Forget about falling in the water. How about falling off the boat while it is on the hard? It's a long way down for a 30+ ft boat.
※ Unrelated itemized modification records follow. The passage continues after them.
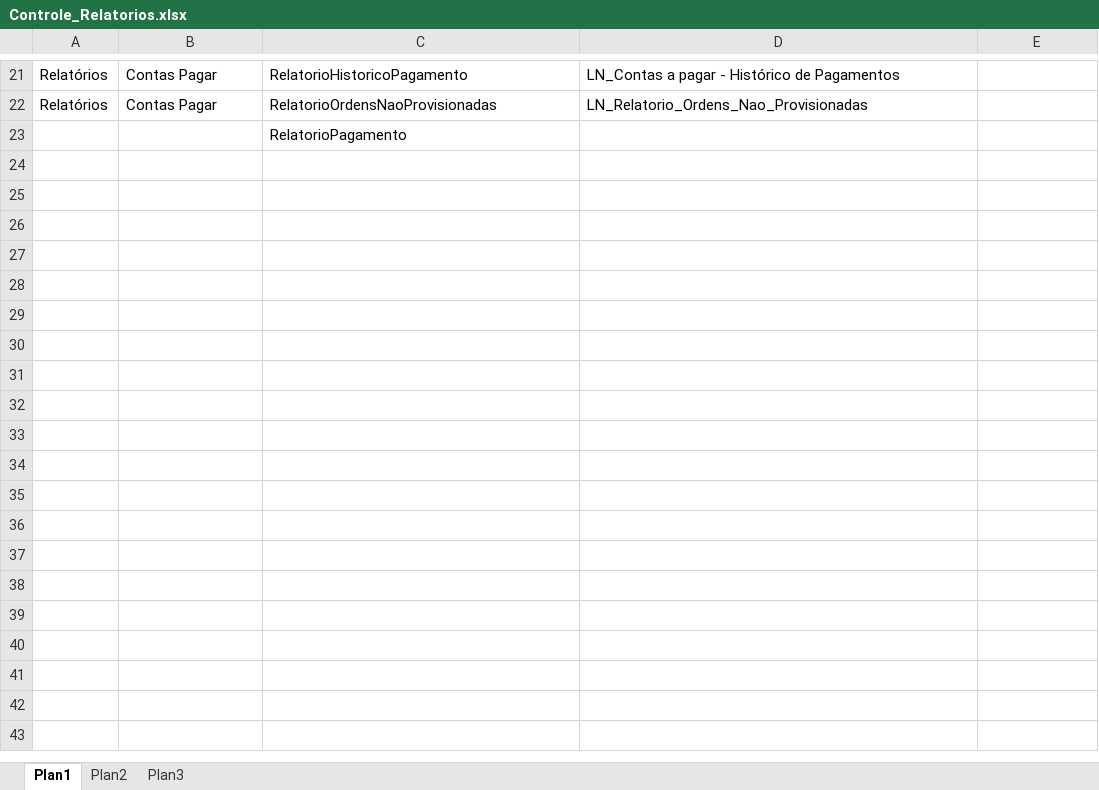
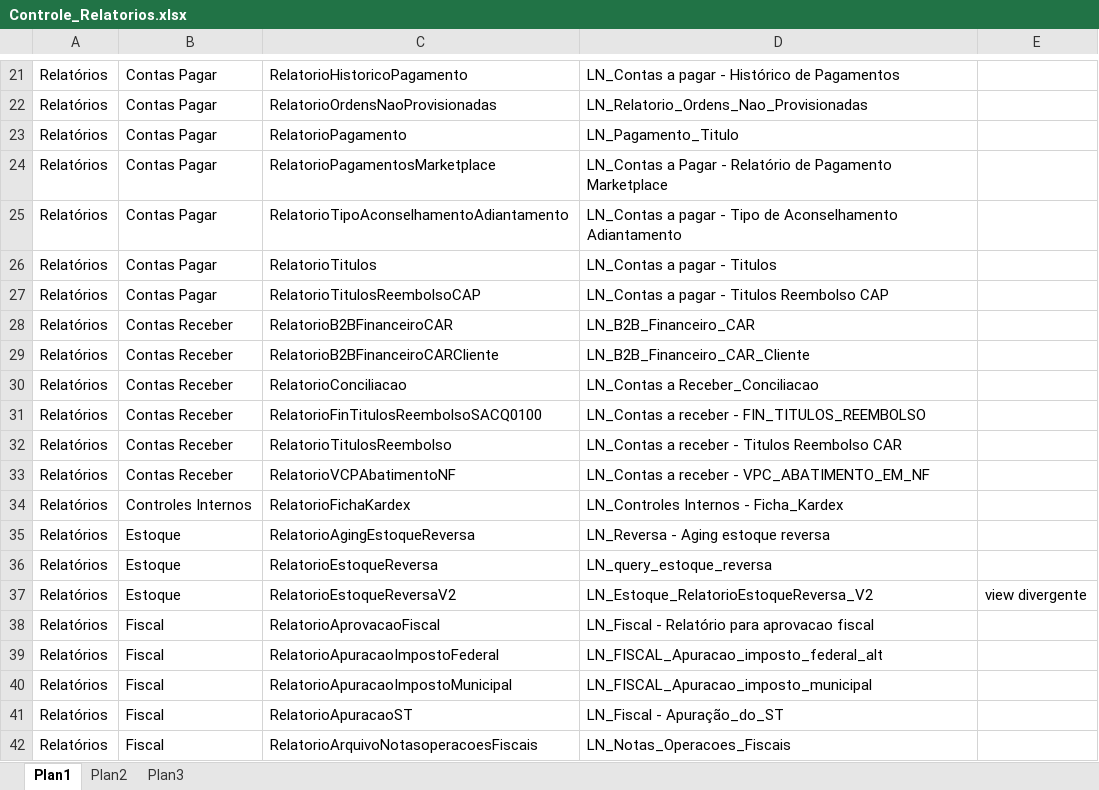
Before and after one commit to patricknaka/Nova, an Excel workbook: Relatórios LN/Controle_Relatorios.xlsx, sheet Plan1, drawn as a sheet; only a part is shown, gaps mark what is left out; values as stored, in another font and other column widths than the file's, no borders; table styles not drawn; the diff covers the shown part only; the diff names each change by its address in the sheet, - before the commit and + after, or states it on an @@ line.

Commit message:
Documentação Relatorios

```diff
--- a/Relatórios LN/Controle_Relatorios.xlsx (sheet Plan1)
+++ b/Relatórios LN/Controle_Relatorios.xlsx (sheet Plan1)
-A23: (empty)
+A23: Relatórios
-B23: (empty)
+B23: Contas Pagar
-D23: (empty)
+D23: LN_Pagamento_Titulo
+row 24: Relatórios | Contas Pagar | RelatorioPagamentosMarketplace | LN_Contas a Pagar - Relatório de Pagamento Marketplace
+row 25: Relatórios | Contas Pagar | RelatorioTipoAconselhamentoAdiantamento | LN_Contas a pagar - Tipo de Aconselhamento Adiantamento
+row 26: Relatórios | Contas Pagar | RelatorioTitulos | LN_Contas a pagar - Titulos
+row 27: Relatórios | Contas Pagar | RelatorioTitulosReembolsoCAP | LN_Contas a pagar - Titulos Reembolso CAP
+row 28: Relatórios | Contas Receber | RelatorioB2BFinanceiroCAR | LN_B2B_Financeiro_CAR
+row 29: Relatórios | Contas Receber | RelatorioB2BFinanceiroCARCliente | LN_B2B_Financeiro_CAR_Cliente
+row 30: Relatórios | Contas Receber | RelatorioConciliacao | LN_Contas a Receber_Conciliacao
+row 31: Relatórios | Contas Receber | RelatorioFinTitulosReembolsoSACQ0100 | LN_Contas a receber - FIN_TITULOS_REEMBOLSO
+row 32: Relatórios | Contas Receber | RelatorioTitulosReembolso | LN_Contas a receber - Titulos Reembolso CAR
+row 33: Relatórios | Contas Receber | RelatorioVCPAbatimentoNF | LN_Contas a receber - VPC_ABATIMENTO_EM_NF
+row 34: Relatórios | Controles Internos | RelatorioFichaKardex | LN_Controles Internos - Ficha_Kardex
+row 35: Relatórios | Estoque | RelatorioAgingEstoqueReversa | LN_Reversa - Aging estoque reversa
+row 36: Relatórios | Estoque | RelatorioEstoqueReversa | LN_query_estoque_reversa
+row 37: Relatórios | Estoque | RelatorioEstoqueReversaV2 | LN_Estoque_RelatorioEstoqueReversa_V2 | view divergente
+row 38: Relatórios | Fiscal | RelatorioAprovacaoFiscal | LN_Fiscal - Relatório para aprovacao fiscal
+row 39: Relatórios | Fiscal | RelatorioApuracaoImpostoFederal | LN_FISCAL_Apuracao_imposto_federal_alt
+row 40: Relatórios | Fiscal | RelatorioApuracaoImpostoMunicipal | LN_FISCAL_Apuracao_imposto_municipal
+row 41: Relatórios | Fiscal | RelatorioApuracaoST | LN_Fiscal - Apuração_do_ST
+row 42: Relatórios | Fiscal | RelatorioArquivoNotasoperacoesFiscais | LN_Notas_Operacoes_Fiscais
```
Also changed, not shown: 116 added rows and 1 edited cell elsewhere in this sheet.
I used to remove my lifelines to make it easier to cover the boat for winter storage, but just walking around on the deck for the hour it took to replace them in the Spring gave me vertigo.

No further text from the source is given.